Report, as a number alone, how many lines below contain the string "false".

________

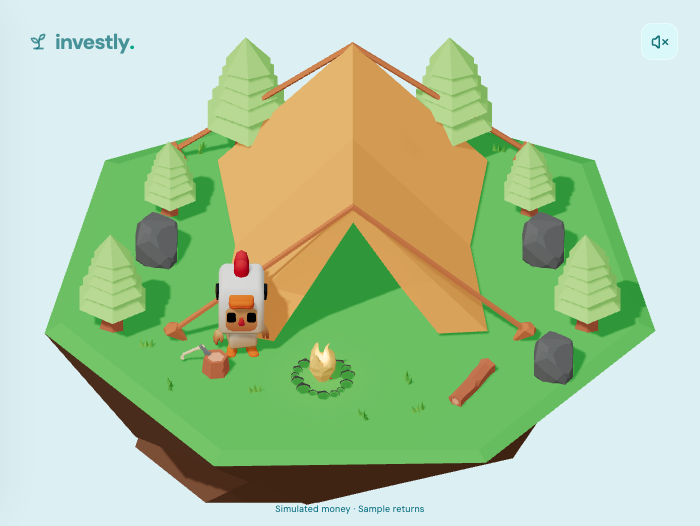
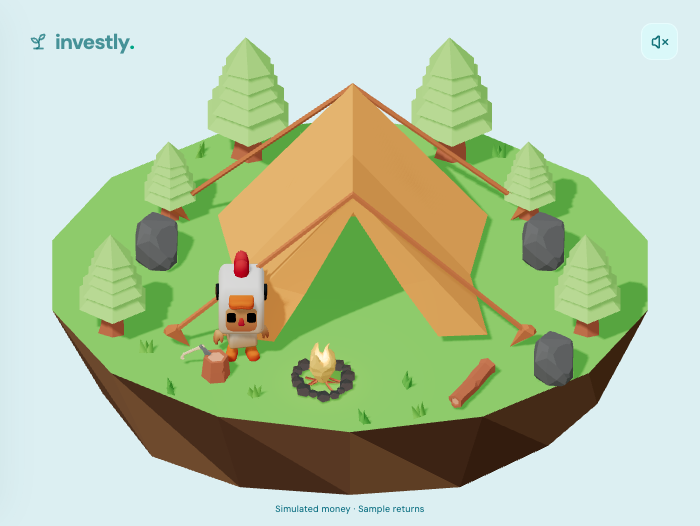
campsite fix final

diff --git a/src/Town.tsx b/src/Town.tsx
@@ -12,7 +12,7 @@ import { CampIsland, CityStreets, isOnCampGround, isOnCityWalkway } from './Town
 type Point = [number, number, number];
 const campGround = 1.53;
 const tentSize = 11;
-const spots: Record<string, Point> = { home: [0, campGround, -1], bank: [-3, campGround, 3.8], technology: [-5.3, campGround, -2.8], energy: [5.3, campGround, -2.8], retail: [7, campGround, 2.5], goal: [-0.8, campGround, 5], player: [-3.2, campGround, 3.6], debt: [-7, campGround, 0] };
+const spots: Record<string, Point> = { home: [0, campGround, 0.4], bank: [-3, campGround, 3.8], technology: [-5.3, campGround, -2.8], energy: [5.3, campGround, -2.8], retail: [7, campGround, 2.5], goal: [-0.8, campGround, 5], player: [-3.2, campGround, 3.6], debt: [-7, campGround, 0] };
 const pathStep = 0.35;
 const pathMinX = -8;
 const pathMinZ = -6.5;
@@ -57,7 +57,7 @@ function gridIndex(point: Point): number {
 function cellIsBlocked(x: number, z: number): boolean {
   const px = pathMinX + x * pathStep;
   const pz = pathMinZ + z * pathStep;
-  return (Math.abs(px - spots.home[0]) < 4.8 && Math.abs(pz - spots.home[2]) < 3.9) || walkObstacles.some(([ox, oz, radius]) => (px - ox) ** 2 + (pz - oz) ** 2 < radius ** 2);
+  return (Math.abs(px - spots.home[0]) < 4.8 && Math.abs(pz - spots.home[2]) < 2.5) || walkObstacles.some(([ox, oz, radius]) => (px - ox) ** 2 + (pz - oz) ** 2 < radius ** 2);
 }
 function cellIsWalkable(x: number, z: number, city = false): boolean {
   const px = pathMinX + x * pathStep;
@@ -150,7 +150,6 @@ function findWalkPath(start: Point, target: Point, city = false): Point[] {
   return smoothWalkPath(route, city);
 }
 
-const islandTints = { Grass: '#48a84a', Dirt: '#704b37' };
 function normalizedClone(scene: Group, size: number, tints?: Record<string, string>) {
   const copy = clone(scene);
   copy.updateMatrixWorld(true);
@@ -398,8 +397,8 @@ function World({ state, reduced, zoom, avatarId, cityUnlocked, onReady }: { stat
         <div style={{ padding: '4px 8px', borderRadius: 6, background: '#ffffffed', border: '1px solid #4a8171', color: '#174d3d', boxShadow: '0 2px 6px #173b3440', fontSize: 12, fontWeight: 700, lineHeight: 1.2, whiteSpace: 'nowrap' }}>Home</div>
       </Html>
     </> : <>
-      <CampIsland><Model name="camp/island" size={18} tints={islandTints} /></CampIsland>
-      <group position={spots.home} scale={[1, 0.8, 1]}><Model name="camp/tent" size={tentSize} /></group>
+      <CampIsland height={campGround} />
+      <group position={spots.home} scale={[1, 0.9, 0.7]}><Model name="camp/tent" size={tentSize} /></group>
       <CampGrass />
       <Shield amount={state.emergencySavings} reduced={reduced} />
       <Campfire progress={goalProgress(state)} reduced={reduced} />

diff --git a/src/TownScenery.tsx b/src/TownScenery.tsx
@@ -1,15 +1,45 @@
 import { RoundedBox } from '@react-three/drei';
-import type { ReactNode } from 'react';
+import { useMemo } from 'react';
+import { BufferGeometry, Float32BufferAttribute, Color } from 'three';
 
 type Walkway = { from: [number, number]; to: [number, number]; width: number };
 
 // The reference campsite is an open clearing; movement stays on the island.
 export function isOnCampGround(x: number, z: number): boolean {
-  return (x / 8.1) ** 2 + (z / 7.4) ** 2 <= 1;
+  return (x / 8.1) ** 2 + (z / 6.6) ** 2 <= 1;
 }
 
-export function CampIsland({ children }: { children?: ReactNode }) {
-  return <group position={[0, -5.5, 0]} scale={[1, 0.4, 1]}>{children}</group>;
+export function CampIsland({ height }: { height: number }) {
+  const geometry = useMemo(() => {
+    const positions: number[] = [];
+    const colors: number[] = [];
+    const sides = 14;
+    const triangle = (a: number[], b: number[], c: number[], tint: string) => {
+      positions.push(...a, ...b, ...c);
+      const color = new Color(tint);
+      for (let i = 0; i < 3; i++) colors.push(color.r, color.g, color.b);
+    };
+    const rim = (i: number, bottom = false) => {
+      const angle = Math.PI / 2 + i * Math.PI * 2 / sides;
+      const radius = bottom ? 0.83 : 1;
+      return [Math.cos(angle) * 9 * radius, bottom ? height - 3.4 - (i % 3) * 0.2 : height, Math.sin(angle) * 7.3 * radius];
+    };
+    const dirt = ['#72503a', '#60412e', '#805b40', '#68472f'];
+    for (let i = 0; i < sides; i++) {
+      const a = rim(i), b = rim((i + 1) % sides);
+      const c = rim(i, true), d = rim((i + 1) % sides, true);
+      triangle([0, height, 0], b, a, '#65b84c');
+      triangle(a, b, c, dirt[i % dirt.length]);
+      triangle(b, d, c, dirt[(i + 1) % dirt.length]);
+      triangle([0, height - 3.7, 0], c, d, '#60412e');
+    }
+    const result = new BufferGeometry();
+    result.setAttribute('position', new Float32BufferAttribute(positions, 3));
+    result.setAttribute('color', new Float32BufferAttribute(colors, 3));
+    result.computeVertexNormals();
+    return result;
+  }, [height]);
+  return <mesh geometry={geometry} receiveShadow castShadow><meshStandardMaterial vertexColors flatShading roughness={1} /></mesh>;
 }
 
 const cityRoads: Walkway[] = [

________

# Reply to the task
3